# DIRECTIONS FOR THIS TASK:
Your answer should consist of the lines in the data below that contain "variant".

# ENTRIES SUPPLIED:

::::

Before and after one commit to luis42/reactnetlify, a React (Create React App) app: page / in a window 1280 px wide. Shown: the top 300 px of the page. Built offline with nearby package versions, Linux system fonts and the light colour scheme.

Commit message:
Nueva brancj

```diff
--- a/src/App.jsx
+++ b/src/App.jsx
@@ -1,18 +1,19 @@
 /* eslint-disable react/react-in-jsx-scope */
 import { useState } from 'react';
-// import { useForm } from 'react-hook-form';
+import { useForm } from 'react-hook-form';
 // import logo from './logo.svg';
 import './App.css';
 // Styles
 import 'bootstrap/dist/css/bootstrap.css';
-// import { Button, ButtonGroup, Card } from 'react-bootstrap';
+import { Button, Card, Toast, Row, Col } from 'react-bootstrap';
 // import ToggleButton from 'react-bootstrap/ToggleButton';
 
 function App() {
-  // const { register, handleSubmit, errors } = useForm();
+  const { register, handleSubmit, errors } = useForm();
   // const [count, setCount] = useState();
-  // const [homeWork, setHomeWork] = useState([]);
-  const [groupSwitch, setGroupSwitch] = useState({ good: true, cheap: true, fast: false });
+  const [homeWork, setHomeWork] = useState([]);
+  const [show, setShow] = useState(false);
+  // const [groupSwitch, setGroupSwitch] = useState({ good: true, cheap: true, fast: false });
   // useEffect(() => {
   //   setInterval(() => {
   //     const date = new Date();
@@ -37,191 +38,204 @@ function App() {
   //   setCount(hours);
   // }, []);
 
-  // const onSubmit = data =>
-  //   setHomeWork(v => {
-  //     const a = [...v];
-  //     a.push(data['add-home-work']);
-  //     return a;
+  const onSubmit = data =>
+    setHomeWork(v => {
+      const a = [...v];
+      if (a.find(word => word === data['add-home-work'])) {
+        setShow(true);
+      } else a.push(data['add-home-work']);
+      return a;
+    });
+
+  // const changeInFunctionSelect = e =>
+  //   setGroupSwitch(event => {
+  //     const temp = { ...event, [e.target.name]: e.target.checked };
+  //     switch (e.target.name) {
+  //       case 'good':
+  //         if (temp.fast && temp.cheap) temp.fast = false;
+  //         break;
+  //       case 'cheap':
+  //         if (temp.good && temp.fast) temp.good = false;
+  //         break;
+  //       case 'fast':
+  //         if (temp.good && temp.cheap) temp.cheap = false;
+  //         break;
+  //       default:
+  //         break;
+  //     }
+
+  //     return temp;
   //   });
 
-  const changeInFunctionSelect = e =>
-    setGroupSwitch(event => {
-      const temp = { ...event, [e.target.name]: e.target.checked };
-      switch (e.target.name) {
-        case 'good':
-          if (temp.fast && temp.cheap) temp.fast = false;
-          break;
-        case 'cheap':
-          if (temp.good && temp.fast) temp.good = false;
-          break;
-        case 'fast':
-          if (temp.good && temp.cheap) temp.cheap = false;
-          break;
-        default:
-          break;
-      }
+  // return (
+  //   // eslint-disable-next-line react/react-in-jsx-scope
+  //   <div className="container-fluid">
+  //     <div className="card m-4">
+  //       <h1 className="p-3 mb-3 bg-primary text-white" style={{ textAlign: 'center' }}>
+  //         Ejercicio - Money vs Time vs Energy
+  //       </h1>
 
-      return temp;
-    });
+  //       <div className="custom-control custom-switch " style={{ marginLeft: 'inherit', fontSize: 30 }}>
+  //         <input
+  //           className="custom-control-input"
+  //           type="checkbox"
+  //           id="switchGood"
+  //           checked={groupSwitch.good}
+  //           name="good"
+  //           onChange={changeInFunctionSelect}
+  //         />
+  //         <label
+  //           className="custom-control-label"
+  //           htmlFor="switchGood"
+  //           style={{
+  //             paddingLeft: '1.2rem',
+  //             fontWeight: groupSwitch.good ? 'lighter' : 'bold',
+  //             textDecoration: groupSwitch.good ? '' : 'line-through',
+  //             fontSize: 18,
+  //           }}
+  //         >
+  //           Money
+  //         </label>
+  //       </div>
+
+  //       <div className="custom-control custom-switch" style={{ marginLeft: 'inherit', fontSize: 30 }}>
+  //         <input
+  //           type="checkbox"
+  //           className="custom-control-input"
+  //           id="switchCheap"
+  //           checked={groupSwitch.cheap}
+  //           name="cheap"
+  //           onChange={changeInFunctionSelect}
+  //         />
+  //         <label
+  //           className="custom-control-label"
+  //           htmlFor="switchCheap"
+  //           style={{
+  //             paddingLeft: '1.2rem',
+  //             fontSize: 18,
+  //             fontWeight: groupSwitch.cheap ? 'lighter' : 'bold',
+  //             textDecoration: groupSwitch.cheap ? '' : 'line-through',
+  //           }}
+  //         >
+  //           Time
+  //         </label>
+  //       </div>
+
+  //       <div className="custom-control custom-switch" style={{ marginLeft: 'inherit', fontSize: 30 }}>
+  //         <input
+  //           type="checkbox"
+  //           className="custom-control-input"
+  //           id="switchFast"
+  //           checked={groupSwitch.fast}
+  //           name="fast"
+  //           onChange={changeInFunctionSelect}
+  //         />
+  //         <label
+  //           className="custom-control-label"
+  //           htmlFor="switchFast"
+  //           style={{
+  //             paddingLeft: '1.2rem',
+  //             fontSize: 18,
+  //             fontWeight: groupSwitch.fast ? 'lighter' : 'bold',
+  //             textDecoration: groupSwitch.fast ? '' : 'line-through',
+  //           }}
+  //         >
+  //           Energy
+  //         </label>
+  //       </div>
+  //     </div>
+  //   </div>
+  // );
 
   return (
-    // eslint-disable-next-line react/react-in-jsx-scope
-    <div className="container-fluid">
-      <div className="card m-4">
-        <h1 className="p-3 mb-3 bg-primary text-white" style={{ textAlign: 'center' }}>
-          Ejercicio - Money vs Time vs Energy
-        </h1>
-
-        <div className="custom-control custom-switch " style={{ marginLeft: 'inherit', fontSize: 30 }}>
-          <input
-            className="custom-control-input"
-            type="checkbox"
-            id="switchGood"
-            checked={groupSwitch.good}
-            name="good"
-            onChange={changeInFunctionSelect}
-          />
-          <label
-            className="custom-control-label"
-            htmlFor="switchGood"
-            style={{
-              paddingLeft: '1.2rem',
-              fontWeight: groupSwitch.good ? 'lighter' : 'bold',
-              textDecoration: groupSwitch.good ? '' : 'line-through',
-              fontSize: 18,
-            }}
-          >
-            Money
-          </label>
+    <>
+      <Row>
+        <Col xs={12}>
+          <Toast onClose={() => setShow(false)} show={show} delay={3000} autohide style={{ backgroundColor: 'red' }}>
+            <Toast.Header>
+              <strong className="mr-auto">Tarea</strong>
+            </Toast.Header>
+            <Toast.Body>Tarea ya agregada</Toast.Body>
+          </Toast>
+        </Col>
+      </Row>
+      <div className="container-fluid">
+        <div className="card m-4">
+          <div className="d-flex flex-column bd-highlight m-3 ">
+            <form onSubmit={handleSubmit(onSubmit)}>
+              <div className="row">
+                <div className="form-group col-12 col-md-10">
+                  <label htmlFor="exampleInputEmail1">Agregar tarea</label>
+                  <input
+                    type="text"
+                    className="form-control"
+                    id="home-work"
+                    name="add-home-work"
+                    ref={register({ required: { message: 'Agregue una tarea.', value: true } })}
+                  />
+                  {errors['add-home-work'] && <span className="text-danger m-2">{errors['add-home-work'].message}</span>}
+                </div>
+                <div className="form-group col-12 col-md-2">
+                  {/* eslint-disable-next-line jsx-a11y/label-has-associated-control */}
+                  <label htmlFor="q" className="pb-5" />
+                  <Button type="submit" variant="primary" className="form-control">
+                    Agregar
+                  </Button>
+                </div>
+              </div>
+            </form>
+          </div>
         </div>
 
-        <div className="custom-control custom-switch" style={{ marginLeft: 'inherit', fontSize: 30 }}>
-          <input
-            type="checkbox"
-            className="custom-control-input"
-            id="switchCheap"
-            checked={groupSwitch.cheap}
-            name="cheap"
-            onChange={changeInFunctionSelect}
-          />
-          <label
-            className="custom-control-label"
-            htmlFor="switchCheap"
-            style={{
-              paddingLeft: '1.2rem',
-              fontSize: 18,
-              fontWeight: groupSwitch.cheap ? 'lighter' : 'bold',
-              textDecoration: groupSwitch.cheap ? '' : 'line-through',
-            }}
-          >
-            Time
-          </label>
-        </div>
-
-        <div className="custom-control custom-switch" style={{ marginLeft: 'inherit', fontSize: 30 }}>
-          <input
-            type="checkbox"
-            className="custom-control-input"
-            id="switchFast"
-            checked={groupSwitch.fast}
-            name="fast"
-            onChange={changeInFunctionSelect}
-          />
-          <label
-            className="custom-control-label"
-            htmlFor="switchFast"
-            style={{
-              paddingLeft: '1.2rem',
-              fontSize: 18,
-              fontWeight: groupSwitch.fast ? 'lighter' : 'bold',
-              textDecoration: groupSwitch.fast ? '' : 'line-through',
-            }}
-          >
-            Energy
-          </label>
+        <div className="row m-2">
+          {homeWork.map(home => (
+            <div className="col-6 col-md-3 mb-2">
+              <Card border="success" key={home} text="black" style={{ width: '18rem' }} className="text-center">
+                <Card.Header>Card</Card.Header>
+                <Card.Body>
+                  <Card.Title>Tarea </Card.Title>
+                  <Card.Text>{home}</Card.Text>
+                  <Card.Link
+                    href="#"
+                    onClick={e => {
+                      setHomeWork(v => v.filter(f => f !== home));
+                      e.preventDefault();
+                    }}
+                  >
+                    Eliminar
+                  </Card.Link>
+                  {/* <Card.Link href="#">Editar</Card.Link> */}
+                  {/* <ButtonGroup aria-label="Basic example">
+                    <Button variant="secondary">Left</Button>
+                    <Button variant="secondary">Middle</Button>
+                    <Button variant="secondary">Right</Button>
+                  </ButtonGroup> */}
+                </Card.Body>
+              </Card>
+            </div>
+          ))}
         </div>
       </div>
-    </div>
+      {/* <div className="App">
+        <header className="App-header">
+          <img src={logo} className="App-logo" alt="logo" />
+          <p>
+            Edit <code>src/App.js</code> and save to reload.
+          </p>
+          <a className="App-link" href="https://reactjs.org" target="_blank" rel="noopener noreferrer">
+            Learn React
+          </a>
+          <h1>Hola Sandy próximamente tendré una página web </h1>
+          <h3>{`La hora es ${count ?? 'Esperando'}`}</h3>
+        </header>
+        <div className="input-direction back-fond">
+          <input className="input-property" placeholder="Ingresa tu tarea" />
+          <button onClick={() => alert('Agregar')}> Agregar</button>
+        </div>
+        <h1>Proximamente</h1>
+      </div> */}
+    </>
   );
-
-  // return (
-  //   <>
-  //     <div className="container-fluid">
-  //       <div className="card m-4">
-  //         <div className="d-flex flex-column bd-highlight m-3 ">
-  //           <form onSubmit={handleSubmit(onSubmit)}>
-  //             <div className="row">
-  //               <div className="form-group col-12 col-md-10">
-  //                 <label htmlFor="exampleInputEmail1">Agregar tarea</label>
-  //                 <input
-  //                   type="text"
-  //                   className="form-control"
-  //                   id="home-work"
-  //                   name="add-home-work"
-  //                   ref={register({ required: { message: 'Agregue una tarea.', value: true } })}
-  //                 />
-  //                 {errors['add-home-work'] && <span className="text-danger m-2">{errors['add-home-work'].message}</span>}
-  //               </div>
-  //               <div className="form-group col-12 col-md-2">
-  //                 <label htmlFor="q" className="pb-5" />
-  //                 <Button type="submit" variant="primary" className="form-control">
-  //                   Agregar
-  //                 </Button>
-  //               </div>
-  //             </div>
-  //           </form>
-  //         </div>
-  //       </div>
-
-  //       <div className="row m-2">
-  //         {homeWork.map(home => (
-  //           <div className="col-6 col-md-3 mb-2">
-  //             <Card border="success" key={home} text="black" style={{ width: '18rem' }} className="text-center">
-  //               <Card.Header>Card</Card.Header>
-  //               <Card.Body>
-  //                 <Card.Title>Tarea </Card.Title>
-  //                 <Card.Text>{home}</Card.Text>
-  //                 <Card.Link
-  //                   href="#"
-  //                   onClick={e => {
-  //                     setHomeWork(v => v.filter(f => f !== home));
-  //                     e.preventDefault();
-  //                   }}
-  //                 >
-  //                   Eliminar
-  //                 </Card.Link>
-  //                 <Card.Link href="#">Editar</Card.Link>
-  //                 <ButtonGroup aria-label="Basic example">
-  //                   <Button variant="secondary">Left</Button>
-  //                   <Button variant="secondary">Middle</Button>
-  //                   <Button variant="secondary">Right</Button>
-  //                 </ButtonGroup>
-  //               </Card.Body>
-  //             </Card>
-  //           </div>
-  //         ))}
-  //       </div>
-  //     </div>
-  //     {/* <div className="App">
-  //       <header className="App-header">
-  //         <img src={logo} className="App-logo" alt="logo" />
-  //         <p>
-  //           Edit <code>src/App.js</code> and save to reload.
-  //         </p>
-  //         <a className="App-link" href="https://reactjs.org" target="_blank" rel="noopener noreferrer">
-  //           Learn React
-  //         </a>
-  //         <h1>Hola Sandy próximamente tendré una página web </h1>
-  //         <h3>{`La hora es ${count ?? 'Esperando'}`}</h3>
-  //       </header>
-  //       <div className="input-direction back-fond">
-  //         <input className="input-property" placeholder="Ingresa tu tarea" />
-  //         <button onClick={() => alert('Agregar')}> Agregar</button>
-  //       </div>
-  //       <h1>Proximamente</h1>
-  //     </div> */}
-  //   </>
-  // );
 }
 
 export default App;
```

::::

# FINISHED EXERCISE:
+                  <Button type="submit" variant="primary" className="form-control">
+                    <Button variant="secondary">Left</Button>
+                    <Button variant="secondary">Middle</Button>
+                    <Button variant="secondary">Right</Button>
-  //                 <Button type="submit" variant="primary" className="form-control">
-  //                   <Button variant="secondary">Left</Button>
-  //                   <Button variant="secondary">Middle</Button>
-  //                   <Button variant="secondary">Right</Button>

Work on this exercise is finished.